Courtade, a legend in New Orleans for over 75 years in New Orleans, was one of four standout local athletes inducted into the Allstate Sugar Bowl’s Greater New Orleans Sports Hall of Fame on August 5, 2017, at the Mercedes-Benz Superdome.
In 1958, Courtade was the first bowler to average over 200 for an entire season in the State of Louisiana. He captured the Louisiana State Bowling Championship in 1960. In a time where it was rare to see 200 average players, “The Bird” had a high average of 217 while his high series was 788 which he bowled in 1965.
A member of the Professional Bowlers Association, Courtade competed on national television and was recognized nationally as an elite competitor.

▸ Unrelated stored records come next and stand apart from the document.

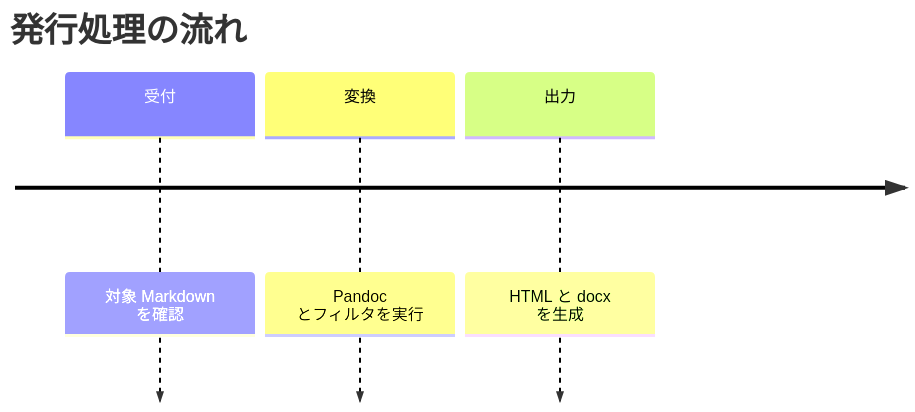
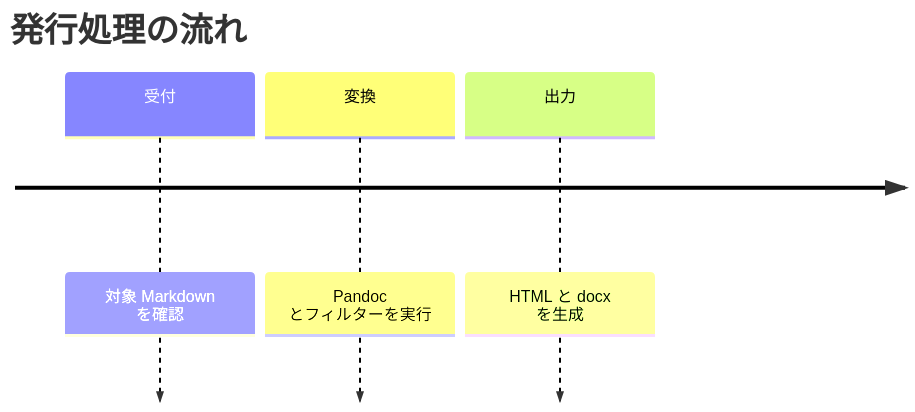
One commit to Hondarer/pub_markdown changed diagram 13 of 25 in docs/sample/mermaid-showcase.md. Above: the diagram before and after it, drawn with Mermaid. The commit also changed other lines of this file and 46 other files, not shown here.

````diff
--- a/docs/sample/mermaid-showcase.md
+++ b/docs/sample/mermaid-showcase.md
@@ -195,7 +195,7 @@
 ```mermaid
 timeline
     title 発行処理の流れ
     受付 : 対象 Markdown を確認
-    変換 : Pandoc とフィルタを実行
+    変換 : Pandoc とフィルターを実行
     出力 : HTML と docx を生成
 ```
````
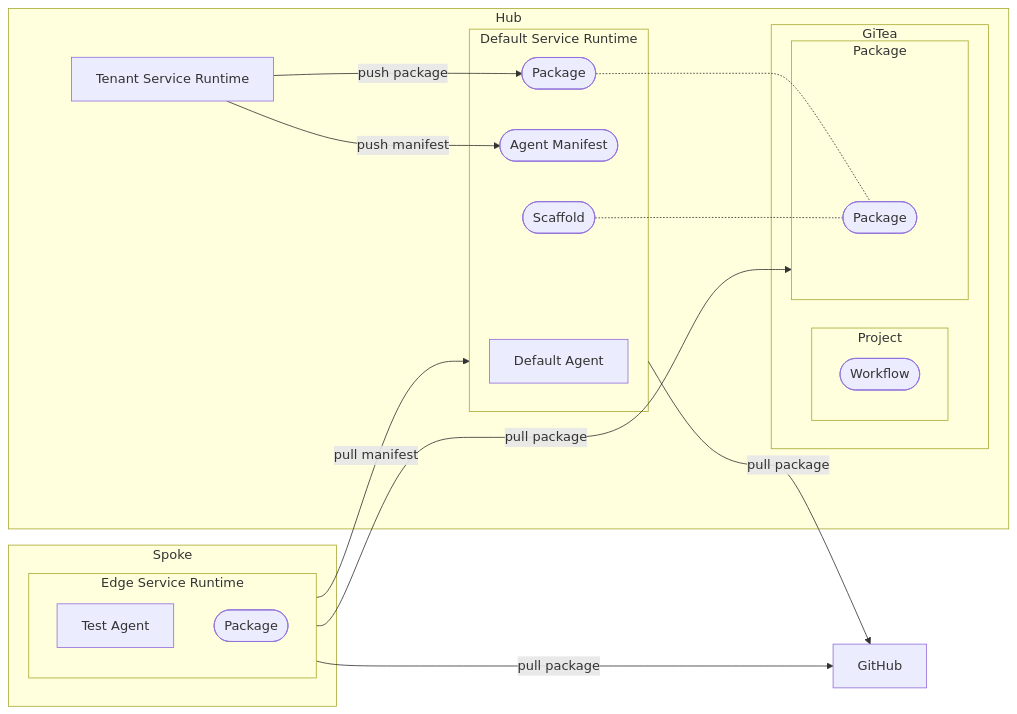
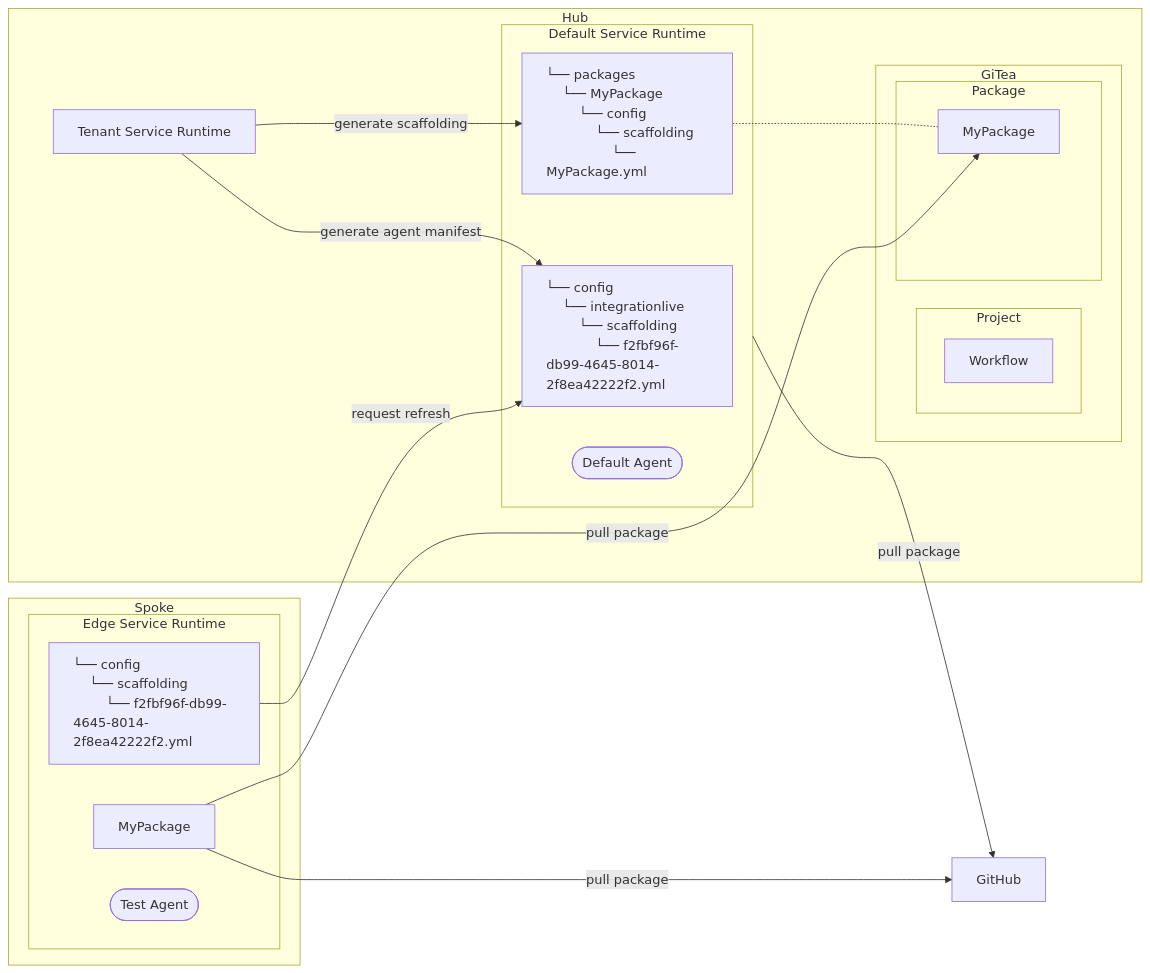
One commit to t-ibm/didymus changed the diagram in app/src/doc/templates/origin.mmd. Above: the diagram before and after it, drawn with Mermaid.

Commit message:
Adding more details to the Origin graph

```diff
--- a/app/src/doc/templates/origin.mmd
+++ b/app/src/doc/templates/origin.mmd
@@ -1,33 +1,51 @@
+%%{
+  init: {
+    'themeVariables': {
+      'fontFamily': 'monospace'
+    }
+  }
+}%%
 flowchart LR
   github[GitHub]
   subgraph hub[Hub]
     hub.tsr["Tenant Service Runtime"]
     subgraph hub.git["GiTea"]
       subgraph hub.git.project["Project"]
-        hub.git.project.wf(["Workflow"])
+        hub.git.project.wf["Workflow"]
       end
       subgraph hub.git.pkg["Package"]
-        hub.git.pkg.pkg(["Package"])
+        hub.git.pkg.my["MyPackage"]
       end
     end
     subgraph hub.svc["Default Service Runtime"]
-      hub.svc.agent["Default Agent"]
-      hub.svc.am(["Agent Manifest"])
-      hub.svc.scaffold(["Scaffold"])
-      hub.svc.pkg(["Package"])
+      hub.svc.am["<div style='text-align: left;'>└── config
+#8200;#8200;#8200;#8200;└── integrationlive
+#8200;#8200;#8200;#8200;#8200;#8200;#8200;#8200;└── scaffolding
+#8200;#8200;#8200;#8200;#8200;#8200;#8200;#8200;#8200;#8200;#8200;#8200;└── f2fbf96f-db99-4645-8014-2f8ea42222f2.yml
+</div>"]
+      hub.svc.scaffold["<div style='text-align: left;'>└── packages
+#8200;#8200;#8200;#8200;└── MyPackage
+#8200;#8200;#8200;#8200;#8200;#8200;#8200;#8200;└── config
+#8200;#8200;#8200;#8200;#8200;#8200;#8200;#8200;#8200;#8200;#8200;#8200;└── scaffolding
+#8200;#8200;#8200;#8200;#8200;#8200;#8200;#8200;#8200;#8200;#8200;#8200;#8200;#8200;#8200;#8200;└── MyPackage.yml
+</div>"]
+      hub.svc.agent(["Default Agent"])
     end
   end
   subgraph spoke [Spoke]
     subgraph spoke.svc["Edge Service Runtime"]
-      spoke.svc.agent["Test Agent"]
-      spoke.svc.pkg(["Package"])
+      spoke.svc.am["<div style='text-align: left;'>└── config
+#8200;#8200;#8200;#8200;└── scaffolding
+#8200;#8200;#8200;#8200;#8200;#8200;#8200;#8200;└── f2fbf96f-db99-4645-8014-2f8ea42222f2.yml
+</div>"]
+      spoke.svc.pkg["MyPackage"]
+      spoke.svc.agent(["Test Agent"])
     end
   end
-  hub.tsr -- push manifest --> hub.svc.am
-  hub.tsr -- push package --> hub.svc.pkg
-  hub.svc.pkg -.- hub.git.pkg.pkg
-  hub.svc.scaffold -.- hub.git.pkg.pkg
+  hub.tsr -- generate scaffolding --> hub.svc.scaffold
+  hub.tsr -- generate agent manifest --> hub.svc.am
+  hub.svc.scaffold -.- hub.git.pkg.my
   hub.svc -- pull package --> github
-  spoke.svc -- pull manifest --> hub.svc
-  spoke.svc -- pull package --> hub.git.pkg
-  spoke.svc -- pull package --> github
+  spoke.svc.am -- request refresh --> hub.svc.am
+  spoke.svc.pkg -- pull package --> hub.git.pkg.my
+  spoke.svc.pkg -- pull package --> github
```
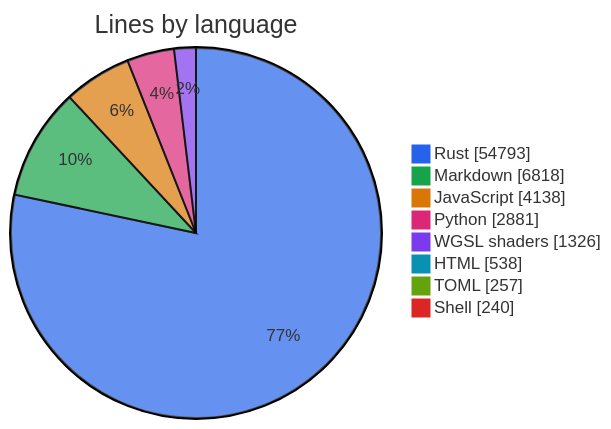
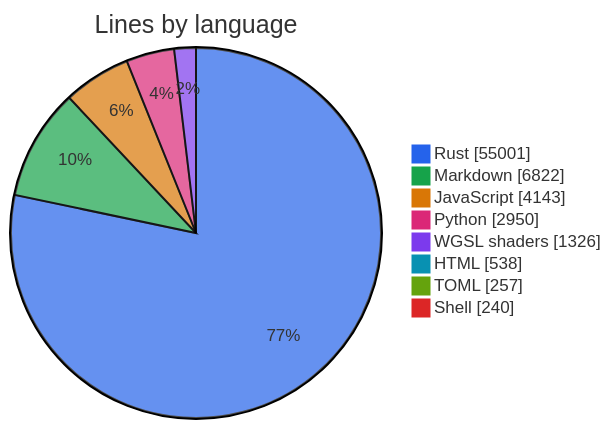
Before and after one commit to thomascherickal/ferrum-gpu: the first of 2 diagrams in metrics.md, drawn with Mermaid. The commit also changed other lines of this file and 60 other files, not shown here.

````diff
--- a/metrics.md
+++ b/metrics.md
@@ -22,12 +22,12 @@
 ```mermaid
 %%{init: {"theme": "base", "themeVariables": {"pie1": "#2563eb", "pie2": "#16a34a", "pie3": "#d97706", "pie4": "#db2777", "pie5": "#7c3aed", "pie6": "#0891b2", "pie7": "#65a30d", "pie8": "#dc2626"}}}%%
 pie showData title Lines by language
-    "Rust" : 54793
-    "Markdown" : 6818
-    "JavaScript" : 4138
-    "Python" : 2881
+    "Rust" : 55001
+    "Markdown" : 6822
+    "JavaScript" : 4143
+    "Python" : 2950
     "WGSL shaders" : 1326
     "HTML" : 538
     "TOML" : 257
     "Shell" : 240
 ```
````
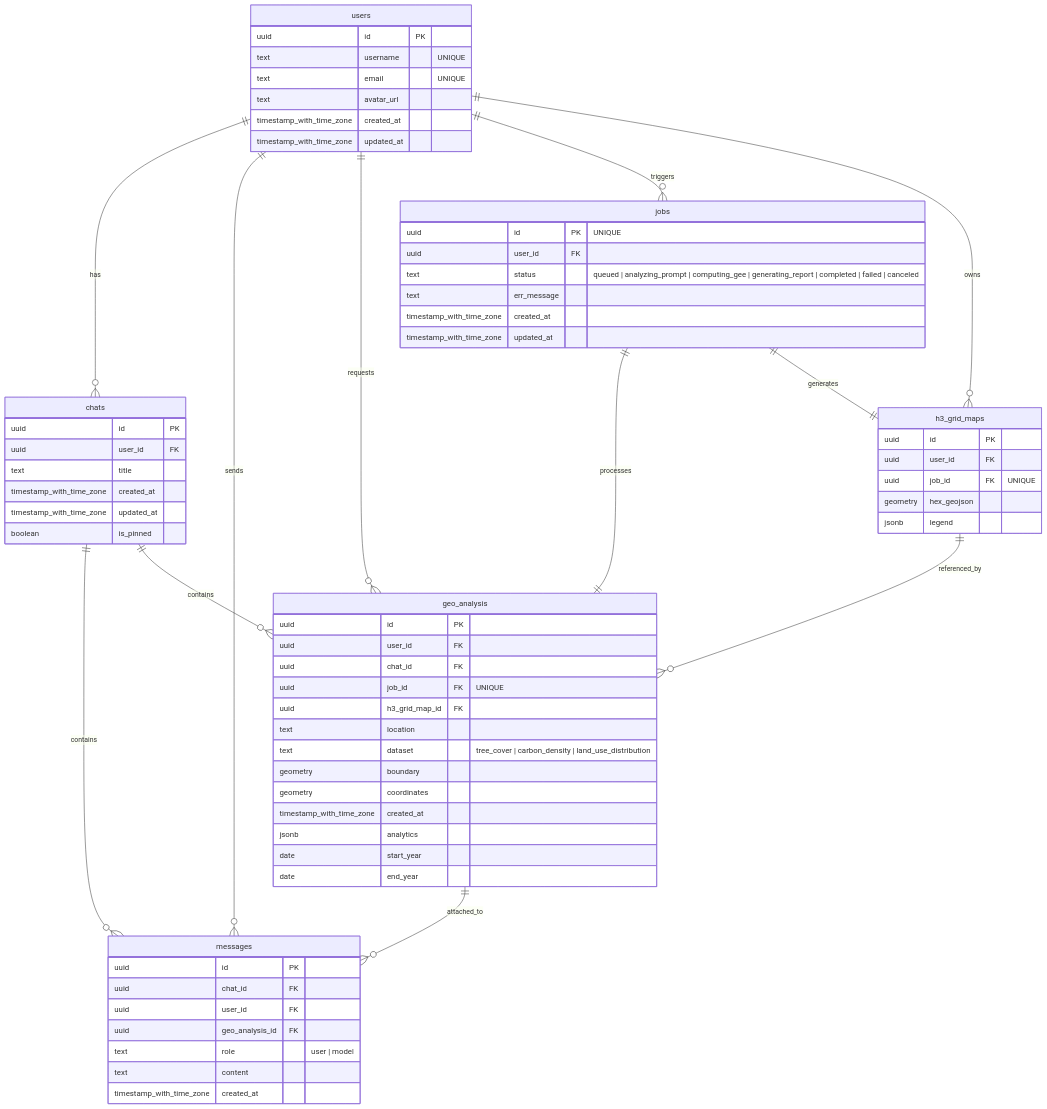
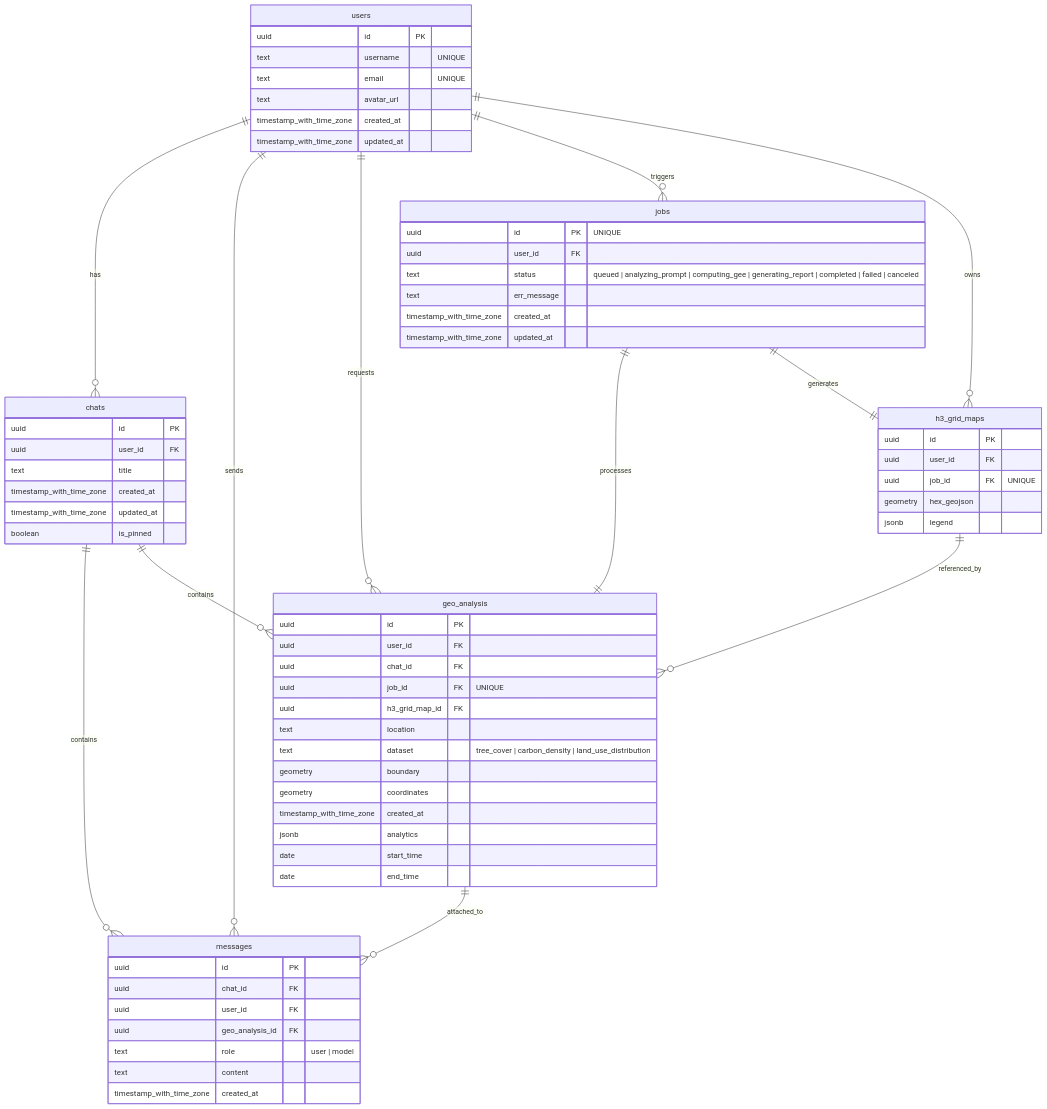
Before and after one commit to Harilala42/Canopiq: the diagram in README.md, drawn with Mermaid. The commit also changed 17 other files, not shown here.

````diff
--- a/README.md
+++ b/README.md
@@ -42,78 +42,78 @@
 ```mermaid
 erDiagram
 	users {
 		uuid id PK
 		text username "UNIQUE"
 		text email "UNIQUE"
 		text avatar_url
 		timestamp_with_time_zone created_at
 		timestamp_with_time_zone updated_at
 	}
 
 	chats {
 		uuid id PK
 		uuid user_id FK
 		text title
 		timestamp_with_time_zone created_at
 		timestamp_with_time_zone updated_at
 		boolean is_pinned
 	}
 
 	messages {
 		uuid id PK
 		uuid chat_id FK
 		uuid user_id FK
 		uuid geo_analysis_id FK
 		text role "user | model"
 		text content
 		timestamp_with_time_zone created_at
 	}
 
 	geo_analysis {
 		uuid id PK
 		uuid user_id FK
 		uuid chat_id FK
 		uuid job_id FK "UNIQUE"
 		uuid h3_grid_map_id FK
 		text location
 		text dataset "tree_cover | carbon_density | land_use_distribution"
 		geometry boundary
 		geometry coordinates
 		timestamp_with_time_zone created_at
 		jsonb analytics
-		date start_year
-		date end_year
+		date start_time
+		date end_time
 	}
 
 	jobs {
 		uuid id PK "UNIQUE"
 		uuid user_id FK
 		text status "queued | analyzing_prompt | computing_gee | generating_report | completed | failed | canceled"
 		text err_message
 		timestamp_with_time_zone created_at
 		timestamp_with_time_zone updated_at
 	}
 
 	h3_grid_maps {
 		uuid id PK
 		uuid user_id FK
 		uuid job_id FK "UNIQUE"
 		geometry hex_geojson
 		jsonb legend
 	}
 
 	users ||--o{ chats : "has"
 	users ||--o{ messages : "sends"
 	users ||--o{ geo_analysis : "requests"
 	users ||--o{ jobs : "triggers"
 	users ||--o{ h3_grid_maps : "owns"
 
 	chats ||--o{ messages : "contains"
 	chats ||--o{ geo_analysis : "contains"
 
 	jobs ||--|| geo_analysis : "processes"
 	jobs ||--|| h3_grid_maps : "generates"
 
 	h3_grid_maps ||--o{ geo_analysis : "referenced_by"
 	geo_analysis ||--o{ messages : "attached_to"
 ```
````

He has the distinction of being the first senior to bowl a perfect 300-game on tour in a PBA senior event in 1982. For his fabulous career, Courtade was inducted into the Louisiana United States Bowling Congress (USBC) Hall of Fame.
In 2016, Courtade became the second recipient of the Lanson Chien Memorial Sportsmanship Award for his always positive attitude when bowling or when dispensing advice or congratulations to fellow bowlers. Chien, a dedicated league bowler who always had a kind word for teammates and opponents, passed away in 2015.
Courtade presided over several bowling establishments as co-owner, including Bridge Bowl, Sugar Bowl Lanes, and Sugar Bowl/Orbit Lanes. He also spent time in management at Colonial Lanes and ran the Fazzio-Courtade Pro Shop.
Courtade drilled balls for literally thousands of bowlers and provided tips and even lessons, free of charge, to many enterprising young participants in the sport.
In the final five years of his life, Courtade supported the Tulane Women’s Bowling Team in significant fashion.
Courtade has a permanent plaque honoring his brilliant career in the sport on the wall at AMF All Star Lanes in Kenner.
Still bowling in the final year of his life, it was still customary to see Courtade shooting 200 games frequently, much to the delight and amazement of far younger observers and players.
A true patriot, Courtade served his country honorably as a member of the United Sates Navy during World War II.
Courtade joins his peer and friend, Steve Dimak, Sr. in the Allstate Sugar Bowl Greater New Orleans Sports Hall of Fame. Dimak, who was inducted in 2001, was perhaps the most accomplished overall bowler in New Orleans history.
While Courtade’s career was significant in accomplishment, his dedication to the sport and to its participants will always define his pure love of the game that became his lifelong devotion.
Story by Ken Trahan of the Greater New Orleans Sports Awards Committee.